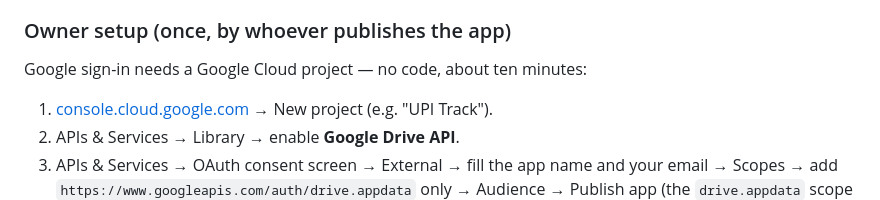
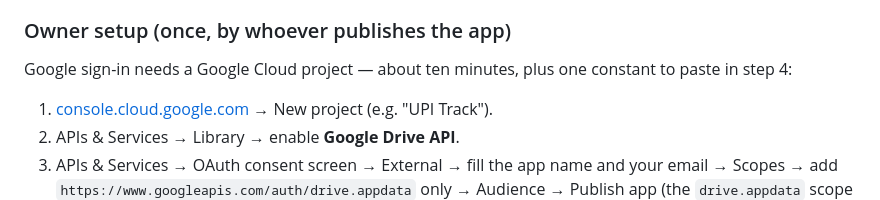
Before and after one commit to aksh0609/upitrack, a Markdown page: README.md, the part around the change. GitHub-like rendering.

Commit message:
README: owner setup pastes one constant, not zero code
Co-Authored-By: Claude Fable 5.1 <noreply@anthropic.com>
Claude-Session: https://claude.ai/code/session_01JRLLy55rhHqrkMzo7AVgEa

```diff
--- a/README.md
+++ b/README.md
@@ -117,7 +117,7 @@ Menu → **Sync** → *Sign in with Google*. The first device chooses a passphra
 
 ### Owner setup (once, by whoever publishes the app)
 
-Google sign-in needs a Google Cloud project — no code, about ten minutes:
+Google sign-in needs a Google Cloud project — about ten minutes, plus one constant to paste in step 4:
 
 1. [console.cloud.google.com](https://console.cloud.google.com) → New project (e.g. "UPI Track").
 2. APIs & Services → Library → enable **Google Drive API**.
```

# # #

*PROBLEM TO SOLVE*. When you copy the records above, keep every word exact but leave out the pictures.

*WRITTEN RESPONSE*.
Before and after one commit to aksh0609/upitrack, a Markdown page: README.md, the part around the change. GitHub-like rendering.

Commit message:
README: owner setup pastes one constant, not zero code
Co-Authored-By: Claude Fable 5.1 <noreply@anthropic.com>
Claude-Session: https://claude.ai/code/session_01JRLLy55rhHqrkMzo7AVgEa

```diff
--- a/README.md
+++ b/README.md
@@ -117,7 +117,7 @@ Menu → **Sync** → *Sign in with Google*. The first device chooses a passphra
 
 ### Owner setup (once, by whoever publishes the app)
 
-Google sign-in needs a Google Cloud project — no code, about ten minutes:
+Google sign-in needs a Google Cloud project — about ten minutes, plus one constant to paste in step 4:
 
 1. [console.cloud.google.com](https://console.cloud.google.com) → New project (e.g. "UPI Track").
 2. APIs & Services → Library → enable **Google Drive API**.
```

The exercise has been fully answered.